**Entries supplied**

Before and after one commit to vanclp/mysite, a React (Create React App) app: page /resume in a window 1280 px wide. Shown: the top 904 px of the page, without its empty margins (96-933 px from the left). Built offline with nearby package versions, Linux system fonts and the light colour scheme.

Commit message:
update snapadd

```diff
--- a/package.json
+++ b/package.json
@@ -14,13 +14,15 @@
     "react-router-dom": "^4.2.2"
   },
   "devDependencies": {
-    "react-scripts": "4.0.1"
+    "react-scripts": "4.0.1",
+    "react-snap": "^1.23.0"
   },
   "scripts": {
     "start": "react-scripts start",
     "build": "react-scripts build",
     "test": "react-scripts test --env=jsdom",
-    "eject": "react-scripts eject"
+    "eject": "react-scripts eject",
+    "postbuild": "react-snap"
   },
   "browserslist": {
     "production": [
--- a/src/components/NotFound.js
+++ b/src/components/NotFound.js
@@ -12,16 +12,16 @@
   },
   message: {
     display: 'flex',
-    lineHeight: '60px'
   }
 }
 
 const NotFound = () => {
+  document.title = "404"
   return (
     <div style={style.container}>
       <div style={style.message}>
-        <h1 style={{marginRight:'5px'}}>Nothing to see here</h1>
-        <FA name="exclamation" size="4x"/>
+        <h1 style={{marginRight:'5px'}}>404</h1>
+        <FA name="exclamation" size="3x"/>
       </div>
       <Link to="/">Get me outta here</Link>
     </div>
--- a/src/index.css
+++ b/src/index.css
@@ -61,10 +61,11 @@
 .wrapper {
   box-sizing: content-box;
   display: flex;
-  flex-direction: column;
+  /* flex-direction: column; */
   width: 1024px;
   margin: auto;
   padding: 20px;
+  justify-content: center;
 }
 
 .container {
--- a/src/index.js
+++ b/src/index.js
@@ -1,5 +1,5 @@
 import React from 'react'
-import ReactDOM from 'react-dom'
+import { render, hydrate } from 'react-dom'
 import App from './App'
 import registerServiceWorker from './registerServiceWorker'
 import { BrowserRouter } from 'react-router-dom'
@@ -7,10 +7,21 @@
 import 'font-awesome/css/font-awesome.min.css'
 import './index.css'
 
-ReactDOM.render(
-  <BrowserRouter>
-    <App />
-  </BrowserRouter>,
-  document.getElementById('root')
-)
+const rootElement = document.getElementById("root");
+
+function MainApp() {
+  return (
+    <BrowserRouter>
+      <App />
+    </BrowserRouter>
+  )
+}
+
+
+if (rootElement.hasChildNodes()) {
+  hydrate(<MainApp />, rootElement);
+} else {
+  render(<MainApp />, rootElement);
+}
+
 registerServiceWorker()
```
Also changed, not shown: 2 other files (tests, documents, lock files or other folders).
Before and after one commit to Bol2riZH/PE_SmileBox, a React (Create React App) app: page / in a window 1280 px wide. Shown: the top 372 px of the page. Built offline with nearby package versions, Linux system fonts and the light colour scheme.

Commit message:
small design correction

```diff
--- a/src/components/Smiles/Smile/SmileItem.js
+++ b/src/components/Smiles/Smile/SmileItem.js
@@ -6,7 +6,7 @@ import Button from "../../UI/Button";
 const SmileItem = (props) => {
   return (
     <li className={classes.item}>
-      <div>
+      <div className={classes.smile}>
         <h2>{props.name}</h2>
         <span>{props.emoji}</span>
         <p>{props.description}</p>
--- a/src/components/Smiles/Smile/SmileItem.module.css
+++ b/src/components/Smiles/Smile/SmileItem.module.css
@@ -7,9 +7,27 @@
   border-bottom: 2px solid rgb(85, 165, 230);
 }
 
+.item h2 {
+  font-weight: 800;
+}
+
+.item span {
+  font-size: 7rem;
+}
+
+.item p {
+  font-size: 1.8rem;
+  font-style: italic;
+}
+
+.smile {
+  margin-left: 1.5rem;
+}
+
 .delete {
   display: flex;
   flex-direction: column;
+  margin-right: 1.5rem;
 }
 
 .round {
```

**Assignment**
Copy every line in the records above that contains the word "flex".

**Answer to this task**
     display: 'flex',
   display: flex;
-  flex-direction: column;
+  /* flex-direction: column; */
   display: flex;
   flex-direction: column;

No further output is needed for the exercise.